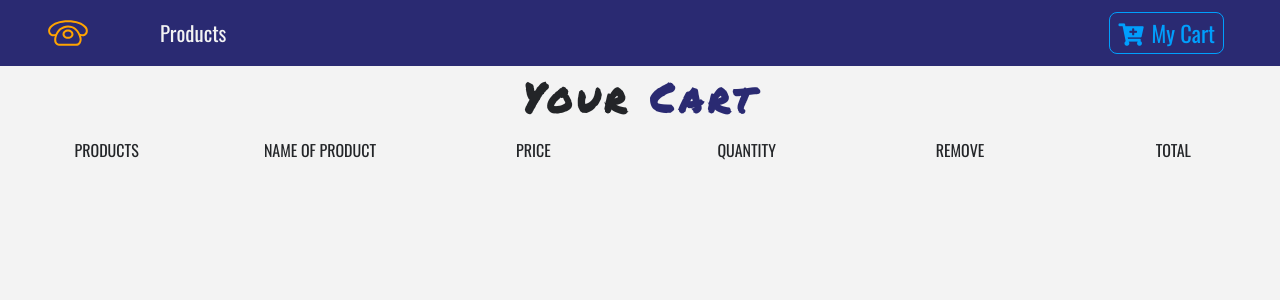
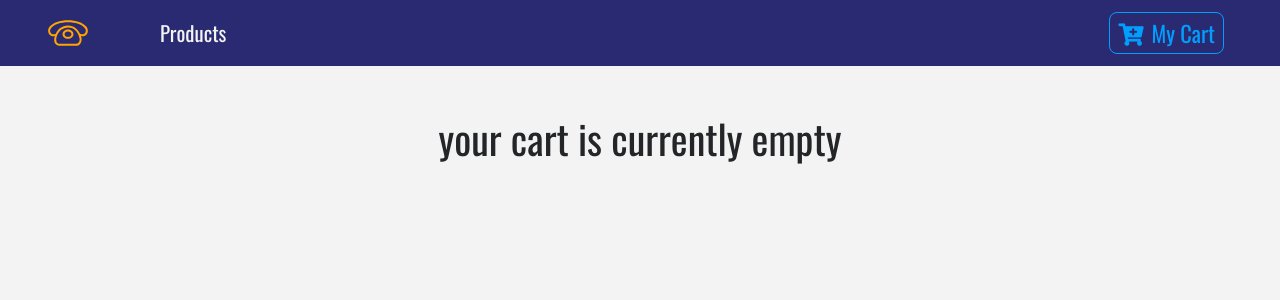
Before and after one commit to mtking78/fcc-ecomm-store, a React (Create React App) app: page /cart in a window 1280 px wide. Shown: the top 300 px of the page. Built offline with nearby package versions, Linux system fonts and the light colour scheme.

Commit message:
Create EmptyCart Component and conditionally render it based on cart status.

```diff
--- a/src/components/Cart/Cart.js
+++ b/src/components/Cart/Cart.js
@@ -1,13 +1,28 @@
 import React, { Component } from 'react';
 import Title from '../Title';
 import CartColumns from './CartColumns';
+import EmptyCart from './EmptyCart';
+import { ProductConsumer } from '../../context';
 
 export default class Cart extends Component {
   render() {
     return (
       <section>
-        <Title name="your" title="cart" />
-        <CartColumns />
+        <ProductConsumer>
+          {value => {
+            const { cart } = value;
+            if (cart.length > 0) {
+              return (
+                <React.Fragment>
+                  <Title name="your" title="cart" />
+                  <CartColumns />
+                </React.Fragment>
+              );
+            } else {
+              return <EmptyCart />
+            }
+          }}
+        </ProductConsumer>
       </section>
     )
   }
--- /dev/null
+++ b/src/components/Cart/EmptyCart.js
@@ -0,0 +1,15 @@
+import React, { Component } from 'react'
+
+export default class EmptyCart extends Component {
+  render() {
+    return (
+      <div className="container mt-5">
+        <div className="row">
+          <div className="col-10 mx-auto text-center">
+            <h1>your cart is currently empty</h1>
+          </div>
+        </div>
+      </div>
+    )
+  }
+}
```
::::::::::
**What is being asked**
Scan the entries for lines holding the string "import", then copy every one of them.

**Result**
 import React, { Component } from 'react';
 import Title from '../Title';
 import CartColumns from './CartColumns';
+import EmptyCart from './EmptyCart';
+import { ProductConsumer } from '../../context';
+import React, { Component } from 'react'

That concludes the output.